Fig. B.2 Top: PR2 NILC and SEVEM CMB quality maps. Middle, PR2 SMICA, and PR2 Commander quality maps. Bottom: WPR2 LGMCA quality map. 

Open with DEXTER  
In the text 
Fig. B.3 Galactic center region, centered at (l,b) = (80.0,0). Top: PR2 NILC and SEVEM CMB maps, and bottom: PR2 SMICA, Commander maps, and WPR2 LGMCA CMB maps. 

Open with DEXTER  
In the text 
Fig. B.4 Coma cluster area. Top: HFI217 GHz map and difference map between HFI217GHz and WPR2 LGMCA CMB map. Middleleft: difference map between HFI217GHz CMB maps and the PR2 NILC CMB map. Middleright: difference map between HFI217GHz CMB maps and SEVEM. Bottomleft: difference map between HFI217GHz CMB maps and SMICA CMB map. Bottomright: difference map between HFI217GHz CMB maps and the Commander CMB map. 

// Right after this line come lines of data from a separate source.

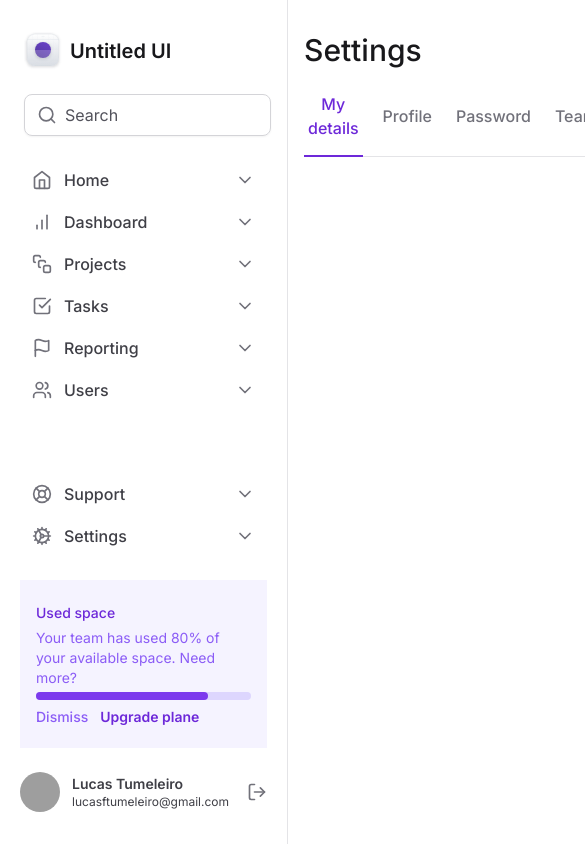
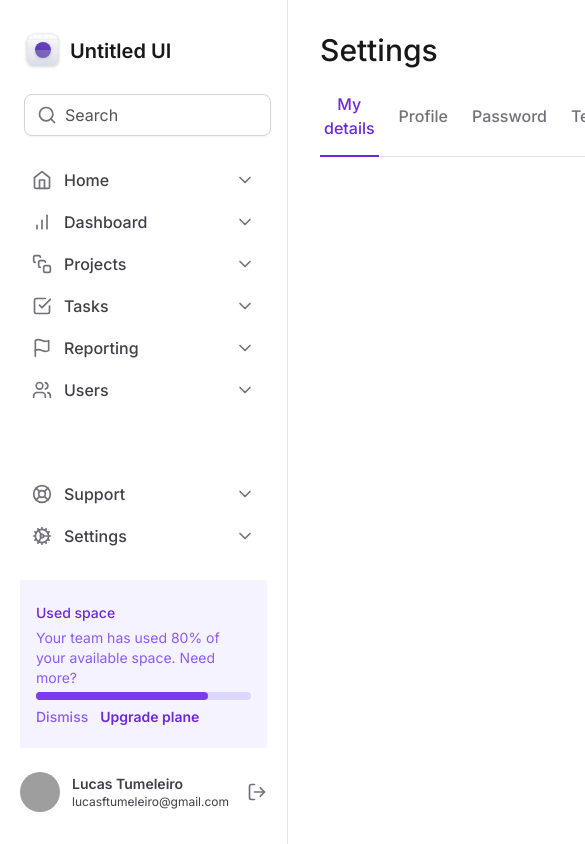
Before and after one commit to lucastumeleiro/tailwind-next-tests, a Next.js app: page / in a window 390 px wide. Shown: the top 844 px of the page, 585 px wide, since content can reach past the window. Built offline with nearby package versions, Linux system fonts and the light colour scheme; grey boxes are pictures that could not be loaded.

Commit message:
#fix: adjuste responsive layout

```diff
--- a/src/app/layout.tsx
+++ b/src/app/layout.tsx
@@ -18,9 +18,9 @@ export default function RootLayout({
   return (
     <html lang="en" className="antialiased">
       <body className={inter.className}>
-        <div className="grid-cols-app grid min-h-screen">
+        <div className="grid min-h-screen grid-cols-app">
           <Sidebar />
-          <main className="px-4 pb-12 pt-8">{children}</main>
+          <main className="px-8 pb-12 pt-8">{children}</main>
         </div>
       </body>
     </html>
```
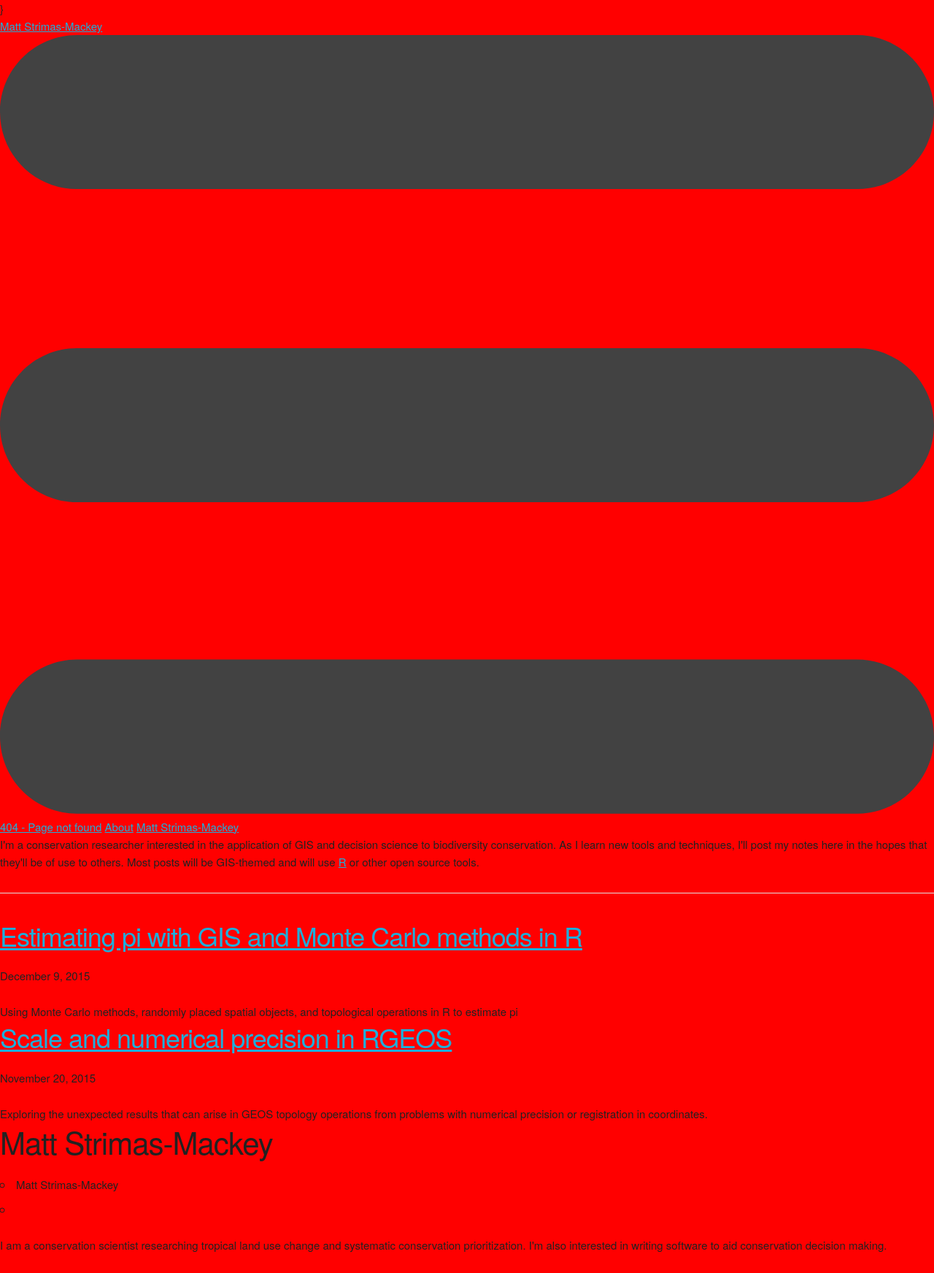
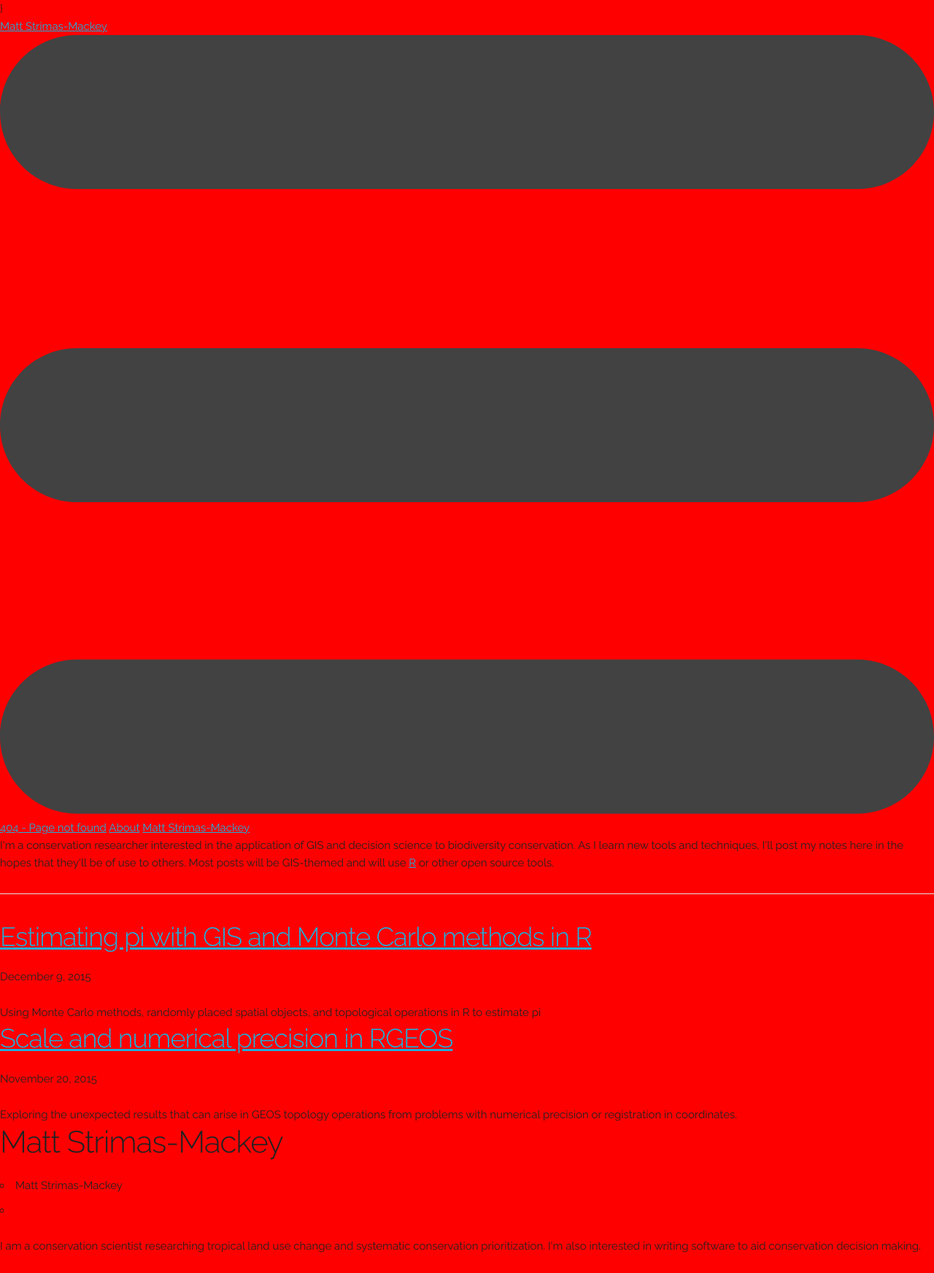
Before and after one commit to Pandinosaurus/mstrimas.github.io, a Jekyll site: the page built from index.html, in a window 1280 px wide. Shown: the whole page at 73% size. Built offline with Jekyll 4.4.1, drawn with Linux system fonts in a browser that asks for light colours; nearby versions of some CDN libraries; Markdown is read by kramdown in place of the engine named in the settings; the list of posts is cut into pages by our own code.

Commit message:
back to master

```diff
--- a/_includes/head.html
+++ b/_includes/head.html
@@ -32,6 +32,9 @@
   <!-- CSS and icons -->
   <link rel="stylesheet" href="{{ site.baseurl }}/css/skeleton.css" />
   <link rel="stylesheet" href="{{ site.baseurl }}/css/main.css" />
+
+  <!-- Fonts and icons-->
+  <link href='//fonts.googleapis.com/css?family=Raleway:400,300,600' rel='stylesheet' type='text/css' />
   <link rel="stylesheet" href="https://maxcdn.bootstrapcdn.com/font-awesome/4.4.0/css/font-awesome.min.css" />
 
   <!-- MathJax rendering script -->
```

Open with DEXTER  
In the text 
Fig. B.5 High order statistics computed at various wavelet scales for the high resolution masks inside the 95% analysis mask: skewness (left) and kurtosis (top right). Error bars are set to 1sigma, based on the noise level of the LGMCA map. 

Open with DEXTER  
In the text 
Fig. B.6 Normalized skewness computed at various wavelet scales for the high resolution masks inside the 95% analysis mask. The normalization is made with respect to the noise level of the LGMCA map. 

Open with DEXTER  
In the text 
Fig. B.7 Normalized kurtosis computed at various wavelet scales for the high resolution masks inside the 95% analysis mask. The normalization is made with respect to the noise level of the LGMCA map. 

Open with DEXTER  
In the text